In the meantime, this time is fantastic opportunity for full-time and part-time musicians. For those that have been sent home from their day jobs and have an abundance of time on their hands, this gives them a limited shot at doing that one thing that a family & day job can chew into – practice!!
That 8 hours a day spent working in your old life can now be subdivided down into crucial and vital time to improve your skill on whatever instrument you play. All that time you were at work saying to yourself “I wish I was at home playing my guitar or my drums” – now is your chance to upgrade your skills in difficult times to improve to a greater extent than you have been able to in years.
For the songwriters, this a wonderful time to unleash your talent and start writing some material that makes your best song before - sound like amateur league. We will also see who is the most creative and ambitious as musicians as they utilize video format to keep in touch with their fans regarding their music.
Bands will have time to dissect their set lists and stage show to come out of the gates far more prepared to put on a “show”, because when things start to rev up again, venues will be far more focused on the money they spend on bands, and those that come out “new & improved” will vault to top of the list. Not every band is going to be able to bank on getting their usual rotation back, the venues are going to be coming out of the Dark Ages and will be shrewdly choosing who is going to play, and how much live music they are going to have until things get back to being profitable to the point of feeling less cautious.
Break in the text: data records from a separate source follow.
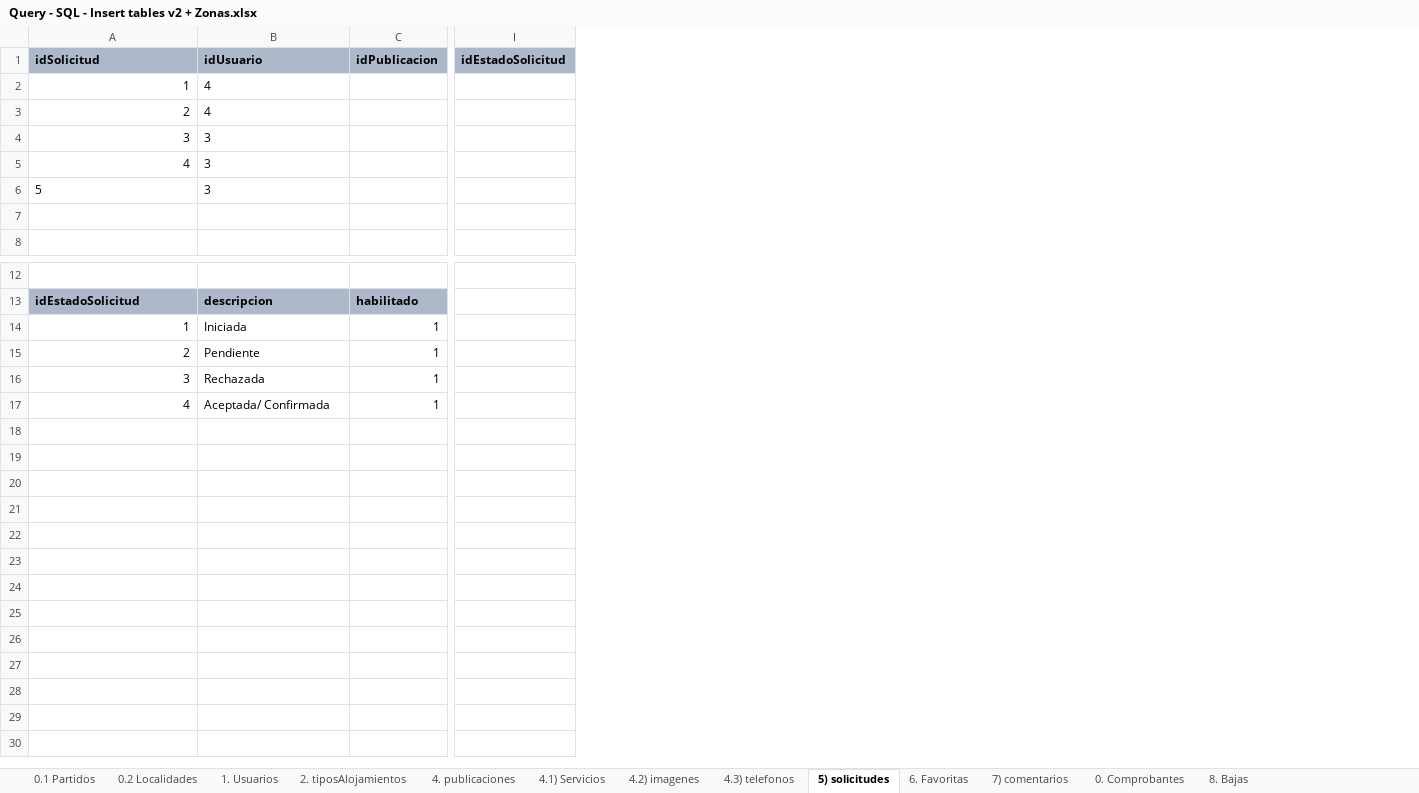
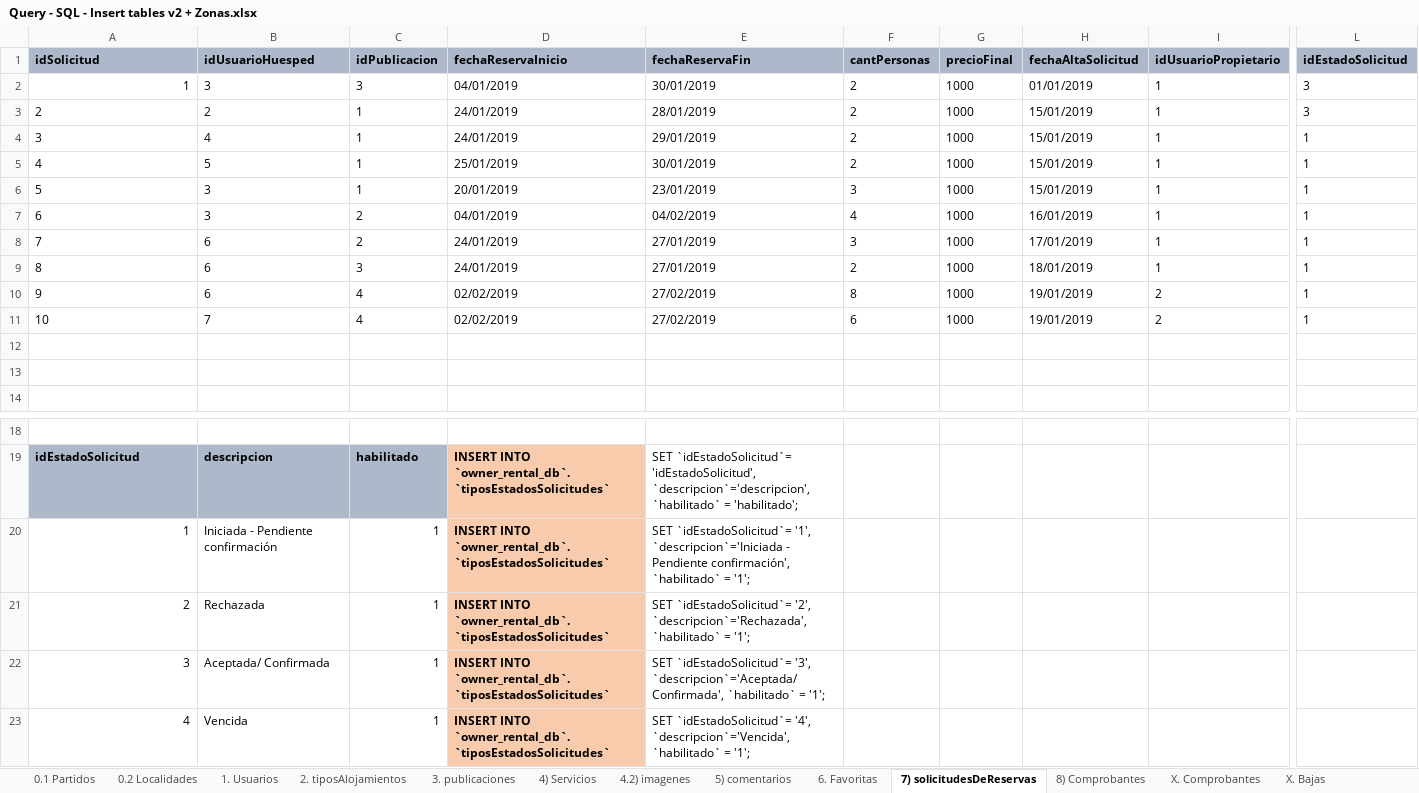
Before and after one commit to JoseEscob/public-seminariotpalojamientos, an Excel workbook: TpAlojamientos/DevResource/Database/Query - SQL - Insert tables v2 + Zonas.xlsx, sheet 7) solicitudesDeReservas, drawn as a sheet; only a part is shown, gaps mark what is left out; values as stored, in another font and other column widths than the file's, no borders; addresses are those after the commit; rows hold the shown columns only; the diff covers the shown part only; the diff names each change by its address in the sheet, - before the commit and + after, or states it on an @@ line.

Commit message:
DB y Excel - Modificación [Close] 24/01/2019 01:47
- Se corrige el script de estructura
- Se actualiza el excel y también sus scripts
- Como es de costumbre, se realizan las pruebas de inserción de datos
con éxito. Se sube nuevo lote de datos verificado

Signed-off-by: @jescobar09 <joseescobar095@gmail.com>

```diff
--- a/TpAlojamientos/DevResource/Database/Query - SQL - Insert tables v2 + Zonas.xlsx (sheet 7) solicitudesDeReservas)
+++ b/TpAlojamientos/DevResource/Database/Query - SQL - Insert tables v2 + Zonas.xlsx (sheet 7) solicitudesDeReservas)
-sheet tab: 4. publicaciones
+sheet tab: 3. publicaciones
-sheet tab: 4.1) Servicios
+sheet tab: 4) Servicios
-sheet tab: 5) solicitudes
+sheet tab: 7) solicitudesDeReservas
-sheet tab: 7) comentarios
+sheet tab: 5) comentarios
-sheet tab: 0. Comprobantes
+sheet tab: X. Comprobantes
-sheet tab: 8. Bajas
+sheet tab: X. Bajas
+sheet tab: 8) Comprobantes
@@ sheet tab order changed: 0.1 Partidos | 0.2 Localidades | 1. Usuarios | 2. tiposAlojamientos | 3. publicaciones | 4) Servicios | 4.2) imagenes | 5) comentarios | 6. Favoritas | 7) solicitudesDeReservas | 8) Comprobantes | X. Comprobantes | X. Bajas @@
+column D (fechaReservaInicio), rows 2-6: 04/01/2019 | 24/01/2019 | 24/01/2019 | 25/01/2019 | 20/01/2019; rows 19-23: all INSERT INTO `owner_rental_db`.`tiposEstadosSolicitudes`
+column E (fechaReservaFin), rows 2-6: 30/01/2019 | 28/01/2019 | 29/01/2019 | 30/01/2019 | 23/01/2019; rows 19-23: SET `idEstadoSolicitud`= 'idEstadoSolicitud', `descripcion`='descripcion', `habilitado` = 'habilitado'; | SET `idEstadoSolicitud`= '1', `descripcion`='Iniciada - Pendiente confirmación', `habilitado` = '1'; | SET `idEstadoSolicitud`= '2', `descripcion`='Rechazada', `habilitado` = '1'; | SET `idEstadoSolicitud`= '3', `descripcion`='Aceptada/ Confirmada', `habilitado` = '1'; | SET `idEstadoSolicitud`= '4', `descripcion`='Vencida', `habilitado` = '1';
+column F (cantPersonas), rows 2-6: 2 | 2 | 2 | 2 | 3
+column G (precioFinal), rows 2-6: all 1000
+column H (fechaAltaSolicitud), rows 2-6: 01/01/2019 | 15/01/2019 | 15/01/2019 | 15/01/2019 | 15/01/2019
+column I (idUsuarioPropietario), rows 2-6: all 1
-B1: idUsuario
+B1: idUsuarioHuesped
-B2 (idUsuarioHuesped): 4
+B2 (idUsuarioHuesped): 3
-C2 (idPublicacion): (empty)
+C2 (idPublicacion): 3
-L2:L3 (idEstadoSolicitud): (empty)
+L2:L3 (idEstadoSolicitud): 3
-A3:A5 alignment: right
+A3:A5 alignment: left
-B3 (idUsuarioHuesped): 4
+B3 (idUsuarioHuesped): 2
-C3:C6 (idPublicacion): (empty)
+C3:C6 (idPublicacion): 1
-B4 (idUsuarioHuesped): 3
+B4 (idUsuarioHuesped): 4
-L4:L6 (idEstadoSolicitud): (empty)
+L4:L6 (idEstadoSolicitud): 1
-B5 (idUsuarioHuesped): 3
+B5 (idUsuarioHuesped): 5
+row 7: 6 | 3 | 2 | 04/01/2019 | 04/02/2019 | 4 | 1000 | 16/01/2019 | 1 | 1
+row 8: 7 | 6 | 2 | 24/01/2019 | 27/01/2019 | 3 | 1000 | 17/01/2019 | 1 | 1
+row 9: 8 | 6 | 3 | 24/01/2019 | 27/01/2019 | 2 | 1000 | 18/01/2019 | 1 | 1
+row 10: 9 | 6 | 4 | 02/02/2019 | 27/02/2019 | 8 | 1000 | 19/01/2019 | 2 | 1
+row 11: 10 | 7 | 4 | 02/02/2019 | 27/02/2019 | 6 | 1000 | 19/01/2019 | 2 | 1
+row 12: (empty)
-B20 (idUsuarioHuesped): Iniciada
+B20 (idUsuarioHuesped): Iniciada - Pendiente confirmación
-B21 (idUsuarioHuesped): Pendiente
+B21 (idUsuarioHuesped): Rechazada
-B22 (idUsuarioHuesped): Rechazada
+B22 (idUsuarioHuesped): Aceptada/ Confirmada
-B23 (idUsuarioHuesped): Aceptada/ Confirmada
+B23 (idUsuarioHuesped): Vencida
```
Also changed, not shown: 4 added columns and 7 removed columns elsewhere in this sheet, sheet 4) Servicios, sheet 1. Usuarios, sheet 3. publicaciones, other sheet tabs, formulas that keep their value, 45 other files.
Those that use this time wisely are going to come out ahead be it as an individual or as part of a band. It’s a great opportunity for everyone to “up” their game and take advantage of the down time.
The sun will shine again, it’s just going to take a lot longer than what they think it is going to take.
This will instill priorities in people that they never contemplated before, be it personal hygiene, being more frugal with their money, looking out for family and friends in a way that they might have taken for granted before. This entire situation is a chance for society at every level to re-boot with a more conscientious approach to life.
Hopefully governments will look at the priority of health care in a far different way as this has pushed the entire system to the brink of collapse and with any hope – governments will be far more aware of NOT wasting tens of billions of dollars when that “rainy day” will for sure come again some day.
Jim McCormick - Allstage